‘Anastasia’ on Broadway Faces Copyright Squabble

MANHATTAN (CN) – The French heir to a 1952 play about the Romanov princess Anastasia is fighting in federal court to squeeze the brakes on a Broadway adaptation by Tony-winning playwright Terrence McNally.

A renowned work in France, Marcelle Maurette’s “Anastasia” made its way to American audiences via two licensed films: the first, in 1956, starring Ingrid Bergman and Yul Brynner, and the second, a 1997 animated feature film starring Meg Ryan.

Describing himself as the sole owner of the copyright interests in Maurette’s play, Jean-Etienne de Becdelievre filed suit last week in U.S. District Court for the Southern District of New York to stop an unlicensed production.

As laid out in the Dec. 8 complaint, Anastasia Musical LLC purports to have been granted the rights to the tale from Twentieth Century Fox Film Corp.

Becdelievre notes, however, that the Rupert Murdoch-owned entertainment conglomerate “possessed only certain limited motion picture-related rights in the play and never possessed the right to produce presentations of the play on the spoken stage.”

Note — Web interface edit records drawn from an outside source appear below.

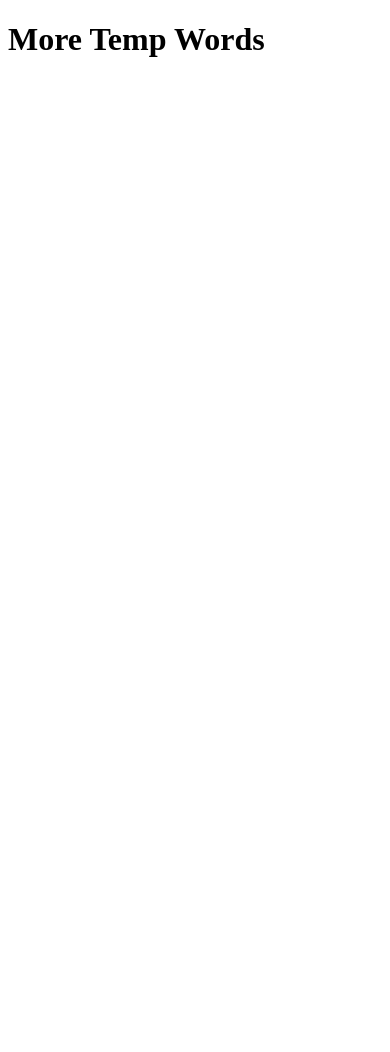
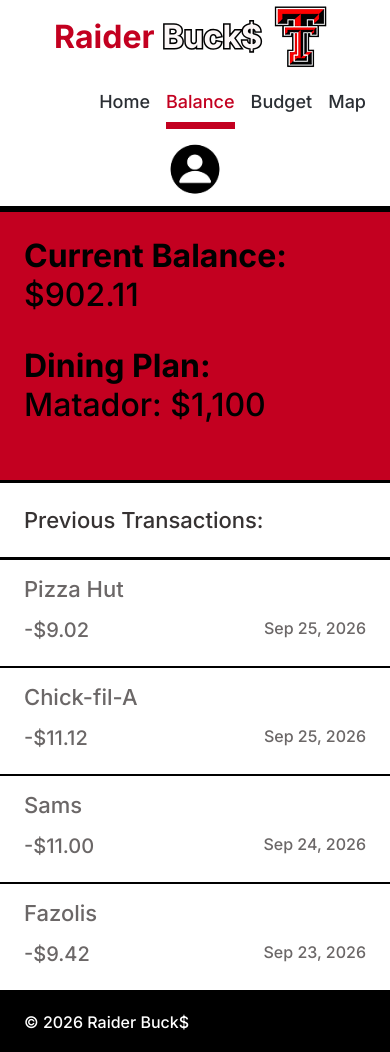
Before and after one commit to Ashie2607/Raider_Bucks, a plain HTML site: page balance.html in a window 390 px wide. Before the commit the page ends 844 px from the top, so only its background shows below. Drawn offline with Linux system fonts and the light colour scheme.

Commit message:
Add balance page (#3)
* Add balance page

* Rebuilt balance page with semantic HTML and responsive CSS

* Moved nav links next to profile icon

```diff
--- /dev/null
+++ b/balance.css
@@ -0,0 +1,269 @@
+
+
+/* ---------- 1) Base ---------- */
+:root {
+  --red: #c30020;
+  --text-dark: #2b2f34;
+  --text-heading: #363232;
+  --text-muted: #6b6767;
+  --black: #000000;
+  --white: #ffffff;
+}
+
+*,
+*::before,
+*::after {
+  box-sizing: border-box;
+}
+
+body {
+  margin: 0;
+  font-family: "Inter", Helvetica, Arial, sans-serif;
+  font-weight: 500;
+  color: var(--text-dark);
+  background: var(--white);
+  min-height: 100vh;
+  display: flex;
+  flex-direction: column;
+}
+
+img {
+  max-width: 100%;
+  display: block;
+}
+
+a:focus-visible {
+  outline: 3px solid #4a90e2;
+  outline-offset: 3px;
+}
+
+.visually-hidden {
+  position: absolute;
+  width: 1px;
+  height: 1px;
+  margin: -1px;
+  padding: 0;
+  overflow: hidden;
+  clip: rect(0 0 0 0);
+  white-space: nowrap;
+  border: 0;
+}
+
+.skip-link {
+  position: absolute;
+  left: 8px;
+  top: -48px;
+  padding: 8px 12px;
+  background: var(--white);
+  color: var(--red);
+  z-index: 10;
+}
+
+.skip-link:focus {
+  top: 8px;
+}
+
+/* ---------- 2) Header / navigation ---------- */
+.site-header {
+  display: flex;
+  align-items: center;
+  justify-content: space-between;
+  flex-wrap: wrap;
+  gap: 12px 24px;
+  padding: 4px 24px;
+  border-bottom: 6px solid var(--black);
+}
+
+.brand {
+  display: flex;
+  align-items: center;
+  gap: 8px;
+  text-decoration: none;
+  font-weight: 700;
+  font-size: clamp(32px, 4vw, 48px);
+  line-height: 1.1;
+}
+
+.brand-raider {
+  color: var(--red);
+}
+
+.brand-bucks {
+  color: #fcf7f7;
+  -webkit-text-stroke: 3px var(--black);
+  paint-order: stroke fill;
+}
+
+.brand-logo {
+  width: 66px;
+  height: 65px;
+  object-fit: contain;
+}
+.main-nav {
+  margin-left: auto;
+}
+.main-nav ul,
+.site-footer ul {
+  list-style: none;
+  margin: 0;
+  padding: 0;
+  display: flex;
+  gap: 32px;
+}
+
+.main-nav a {
+  display: inline-block;
+  padding: 10px 0;
+  font-size: 20px;
+  color: var(--text-dark);
+  text-decoration: none;
+  border-bottom: 7px solid transparent;
+}
+
+.main-nav a:hover {
+  color: var(--red);
+}
+
+.main-nav a[aria-current="page"] {
+  color: var(--red);
+  border-bottom-color: var(--red);
+}
+
+.profile-link img {
+  width: 61px;
+  height: 61px;
+  object-fit: cover;
+  border-radius: 50%;
+}
+
+/* ---------- 3) Footer ---------- */
+.site-footer {
+  display: flex;
+  justify-content: space-between;
+  align-items: center;
+  flex-wrap: wrap;
+  gap: 12px 24px;
+  padding: 20px 24px;
+  background: var(--black);
+  color: var(--white);
+  font-size: 16px;
+}
+
+.site-footer p {
+  margin: 0;
+}
+
+.site-footer a {
+  color: var(--white);
+}
+
+/* ---------- 4) Balance page ---------- */
+.balance-layout {
+  flex: 1;
+  display: grid;
+  grid-template-columns: 58fr 42fr;
+}
+
+/* left red panel */
+.balance-summary {
+  background: var(--red);
+  padding: clamp(24px, 4vw, 48px);
+}
+
+.summary-label {
+  margin: 0;
+  font-weight: 700;
+  font-size: clamp(32px, 5.5vw, 70px);
+  color: var(--black);
+}
+
+.summary-value {
+  margin: 0 0 clamp(32px, 6vw, 80px);
+  font-weight: 500;
+  font-size: clamp(32px, 5.5vw, 70px);
+  color: var(--black);
+}
+
+/* right transactions column */
+.transactions {
+  border-left: 3px solid var(--black);
+}
+
+.transactions h2 {
+  margin: 0;
+  padding: 24px;
+  font-weight: 500;
+  font-size: clamp(22px, 2.5vw, 32px);
+  color: var(--text-heading);
+}
+
+.transaction-list {
+  list-style: none;
+  margin: 0;
+  padding: 0;
+}
+
+.transaction-list li {
+  display: grid;
+  grid-template-columns: 1fr auto;
+  grid-template-areas:
+    "merchant merchant"
+    "amount   date";
+  gap: 16px 12px;
+  padding: 16px 24px 24px;
+  border-top: 2px solid var(--black);
+}
+
+.transaction-list li:first-child {
+  border-top-width: 3px;
+}
+
+.transaction-list li:last-child {
+  border-bottom: 2px solid var(--black);
+}
+
+.transaction-list .merchant {
+  grid-area: merchant;
+  font-size: clamp(22px, 2.3vw, 30px);
+  color: var(--text-muted);
+}
+
+.transaction-list .amount {
+  grid-area: amount;
+  font-size: clamp(20px, 2.1vw, 27px);
+  color: var(--text-muted);
+}
+
+.transaction-list .date {
+  grid-area: date;
+  font-size: clamp(16px, 1.9vw, 24px);
+  color: var(--text-muted);
+  text-align: right;
+}
+
+/* ---------- Responsive ---------- */
+@media (max-width: 900px) {
+  .site-header {
+    justify-content: center;
+  }
+
+  .balance-layout {
+    grid-template-columns: 1fr;
+  }
+
+  .transactions {
+    border-left: 0;
+    border-top: 3px solid var(--black);
+  }
+}
+
+@media (max-width: 520px) {
+  .main-nav ul,
+  .site-footer ul {
+    gap: 16px;
+  }
+
+  .main-nav a {
+    font-size: 18px;
+  }
+}
--- a/balance.html
+++ b/balance.html
@@ -1,14 +1,90 @@
 <!DOCTYPE html>
-<html>
-    <head>
-        <title> Temp Words </title>
-    </head>
+<html lang="en">
+<head>
+  <meta charset="utf-8">
+  <meta name="viewport" content="width=device-width, initial-scale=1">
+  <title>Balance | Raider Buck$</title>
 
-    <!-- We Will normalize the styles later i guess we should probbaly do it sooner than later -->
-    <style>
-    </style>
 
-    <body>
-        <h1> More Temp Words </h1>
-    </body>
+  <link rel="preconnect" href="https://fonts.googleapis.com">
+  <link rel="preconnect" href="https://fonts.gstatic.com" crossorigin>
+  <link href="https://fonts.googleapis.com/css2?family=Inter:wght@500;700&display=swap" rel="stylesheet">
+
+  <!-- One shared stylesheet for every page -->
+  <link rel="stylesheet" href="balance.css">
+</head>
+<body class="balance-page">
+
+  <a class="skip-link" href="#main-content">Skip to main content</a>
+
+  <!-- ===== Header + navigation (keep identical on every page) ===== -->
+  <header class="site-header">
+    <a class="brand" href="home.html" aria-label="Raider Buck$ home">
+      <span class="brand-raider">Raider</span>
+      <span class="brand-bucks">Buck$</span>
+      <img class="brand-logo" src="images/IMG-5940-1.png" alt="">
+    </a>
+
+    <nav class="main-nav" aria-label="Main navigation">
+      <ul>
+        <li><a href="home.html">Home</a></li>
+        <li><a href="balance.html" aria-current="page">Balance</a></li>
+        <li><a href="budget.html">Budget</a></li>
+        <li><a href="map.html">Map</a></li>
+      </ul>
+    </nav>
+
+    <a class="profile-link" href="settings.html" aria-label="Your profile and settings">
+      <img src="images/image-3.png" alt="">
+    </a>
+  </header>
+
+  <!-- ===== Page content ===== -->
+  <main id="main-content" class="balance-layout">
+
+    <section class="balance-summary" aria-labelledby="balance-heading">
+      <h1 class="visually-hidden">Balance</h1>
+
+      <h2 id="balance-heading" class="summary-label">Current Balance:</h2>
+      <p class="summary-value">$902.11</p>
+
+      <h2 class="summary-label">Dining Plan:</h2>
+      <p class="summary-value">Matador: $1,100</p>
+    </section>
+
+    <section class="transactions" aria-labelledby="transactions-heading">
+      <h2 id="transactions-heading">Previous Transactions:</h2>
+
+      <ul class="transaction-list">
+        <li>
+          <span class="merchant">Pizza Hut</span>
+          <span class="amount">-$9.02</span>
+          <time class="date" datetime="2026-09-25">Sep 25, 2026</time>
+        </li>
+        <li>
+          <span class="merchant">Chick-fil-A</span>
+          <span class="amount">-$11.12</span>
+          <time class="date" datetime="2026-09-25">Sep 25, 2026</time>
+        </li>
+        <li>
+          <span class="merchant">Sams</span>
+          <span class="amount">-$11.00</span>
+          <time class="date" datetime="2026-09-24">Sep 24, 2026</time>
+        </li>
+        <li>
+          <span class="merchant">Fazolis</span>
+          <span class="amount">-$9.42</span>
+          <time class="date" datetime="2026-09-23">Sep 23, 2026</time>
+        </li>
+      </ul>
+    </section>
+
+  </main>
+
+  <!-- ===== Footer (keep identical on every page) ===== -->
+  <footer class="site-footer">
+    <p>&copy; 2026 Raider Buck$</p>
+  </footer>
+
+</body>
 </html>
```
Also changed, not shown: images/IMG-5940-1.png (added), images/image-3.png (added).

The only parties named as defendants to Becdelievre’s action are Anastasia Musical LLC and playright McNally.

Becdelievre notes that Murdoch’s company, which styles itself as 20th Century Fox, adapted the cartoon version of “Anastasia” into live ice-skating show.

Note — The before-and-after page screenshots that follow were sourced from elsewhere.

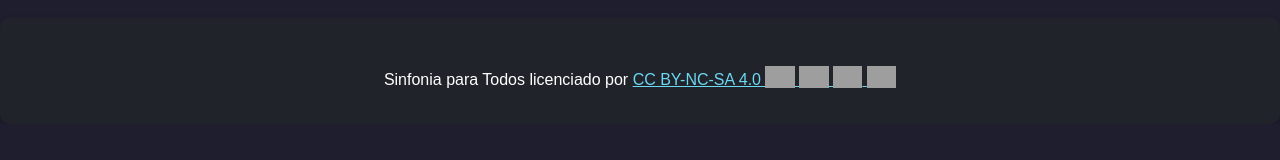
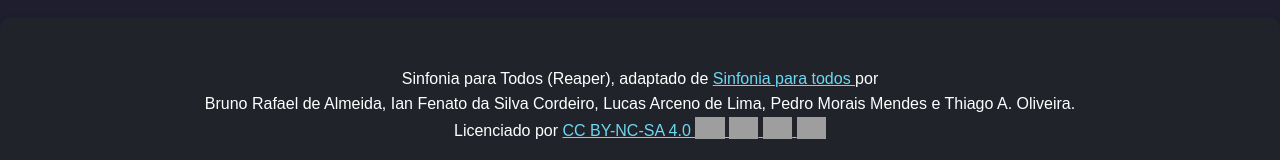
Before and after one commit to edisonoda/sinfonia-para-todos, a plain HTML site: page efeitos.html in a window 1280 px wide. Shown: the part 3048-3208 px from the top of the page. Before the commit the page ends 3172 px from the top, so only its background shows below. Drawn offline with Linux system fonts and the light colour scheme; grey boxes are pictures that could not be loaded.

Commit message:
add proper credits to original authors

```diff
--- a/efeitos.html
+++ b/efeitos.html
@@ -264,7 +264,19 @@
       </form> -->
 
       <p>
-        <span property="dct:title">Sinfonia para Todos</span> licenciado por
+        <span property="dct:title">Sinfonia para Todos (Reaper)</span>, adaptado de
+        <a target="_blank" title="Redirecionamento para site externo." href="https://repositorios.dainf.ct.utfpr.edu.br/s/aid/item/157">
+          Sinfonia para todos
+        </a>
+        por
+        <br>
+        Bruno Rafael de Almeida,
+        Ian Fenato da Silva Cordeiro,
+        Lucas Arceno de Lima,
+        Pedro Morais Mendes e
+        Thiago A. Oliveira.
+        <br>
+        Licenciado por
         <a
           href="https://creativecommons.org/licenses/by-nc-sa/4.0/?ref=chooser-v1"
           target="_blank"
```
Also changed, not shown: glossary.html (+13 -1 lines), index.html (+13 -1 lines).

Produced by Ringling Bros. Barnum & Bailey, the ice show ran in more than 30 venues from 1998 through 1999, but Becdelievre says a dispute about the license arose in 2002.

McNally’s planned musical, according to the complaint, “ostensibly is a Broadway stage adaptation of both the 1956 motion picture and the 1997 animated film – and, upon information and belief, has been promoted as such – the musical includes multiple characters, plots line and other creative elements that are original to the play.”

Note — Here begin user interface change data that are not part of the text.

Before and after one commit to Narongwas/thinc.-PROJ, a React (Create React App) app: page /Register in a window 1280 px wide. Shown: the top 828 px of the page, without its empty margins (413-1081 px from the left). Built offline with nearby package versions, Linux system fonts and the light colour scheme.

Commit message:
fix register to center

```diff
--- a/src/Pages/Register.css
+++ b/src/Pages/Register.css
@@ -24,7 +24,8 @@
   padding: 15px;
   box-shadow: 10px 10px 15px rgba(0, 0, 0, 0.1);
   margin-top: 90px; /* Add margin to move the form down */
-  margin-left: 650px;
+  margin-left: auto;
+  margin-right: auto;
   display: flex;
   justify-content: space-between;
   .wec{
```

Maurette’s original play is set in Europe in the 1920s when there was a phenomenon of people purporting to be surviving children of Czar Alexander Romanov, who was murdered along with his entire family by communist revolutionaries in 1918.

The protagonist of the play, Anya, is a poor, orphaned woman suffering from amnesia. She falls in with a band of conmen hoping to deceive the mother of Czar Alexander into thinking that they have found the czar’s eldest daughter, Anastasia, still alive.

From here, the play takes artistic liberties. Though the characters discover that their imposter really is the princess Anastasia, Anya opts to run away with her love interest rather than resume her position in the Romanov line.

McNally’s play is strikingly similar, according to the complaint, and includes six songs from the 1997 animated film, including the Oscar-nominated “Journey to the Past.”

Both play and the musical, the complaint says, “conclude on a wistful, nostalgic note.”

Anastasia Broadway has called Becdelievre’s complaint “wholly without merit.”

“While the works may start with the basic idea of the historical story of the real-life Anastasia Romanov, copyright law does not protect ideas or historical facts,” the production company said in a statement.

Disputing that the two works are similar, the producers note that their “production has a different plot, different characters, and different settings, not to mention the numerous songs that appear in the Broadway musical that do not appear in plaintiff’s straight play.”

McNally’s musical ran at The Hartford Stage in Connecticut from May to June, and the Broadway show begins with previews at the Broadhurst Theater on March 23 with opening night on April 24.

Becdelievre seeks damages and an injunction, alleging three counts of copyright infringement.

He is represented by Matthew Giger with Rosenberg & Giger.